## WHAT THIS TASK INVOLVES
Pull every line containing "toml" out of the material below.

## MATERIAL PROVIDED
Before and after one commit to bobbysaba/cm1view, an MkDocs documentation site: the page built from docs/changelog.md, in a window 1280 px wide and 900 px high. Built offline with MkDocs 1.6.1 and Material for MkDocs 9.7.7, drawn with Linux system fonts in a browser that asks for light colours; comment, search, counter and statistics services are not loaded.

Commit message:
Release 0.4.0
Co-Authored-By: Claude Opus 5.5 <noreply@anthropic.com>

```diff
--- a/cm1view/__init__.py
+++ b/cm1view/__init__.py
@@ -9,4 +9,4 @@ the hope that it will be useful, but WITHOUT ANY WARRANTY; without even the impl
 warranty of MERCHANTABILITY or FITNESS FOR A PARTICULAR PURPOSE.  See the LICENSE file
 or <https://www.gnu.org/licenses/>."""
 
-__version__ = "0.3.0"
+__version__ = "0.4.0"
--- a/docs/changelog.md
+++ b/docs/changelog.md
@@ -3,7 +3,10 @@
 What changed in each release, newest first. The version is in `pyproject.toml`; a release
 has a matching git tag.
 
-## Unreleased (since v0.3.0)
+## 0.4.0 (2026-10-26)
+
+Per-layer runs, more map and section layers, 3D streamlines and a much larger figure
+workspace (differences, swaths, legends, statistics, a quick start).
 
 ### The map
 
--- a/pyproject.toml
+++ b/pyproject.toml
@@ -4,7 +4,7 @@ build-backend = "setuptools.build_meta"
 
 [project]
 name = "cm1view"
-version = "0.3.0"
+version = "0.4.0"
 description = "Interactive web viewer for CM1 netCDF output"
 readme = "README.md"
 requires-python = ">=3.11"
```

## FINISHED TASK
 What changed in each release, newest first. The version is in `pyproject.toml`; a release
--- a/pyproject.toml
+++ b/pyproject.toml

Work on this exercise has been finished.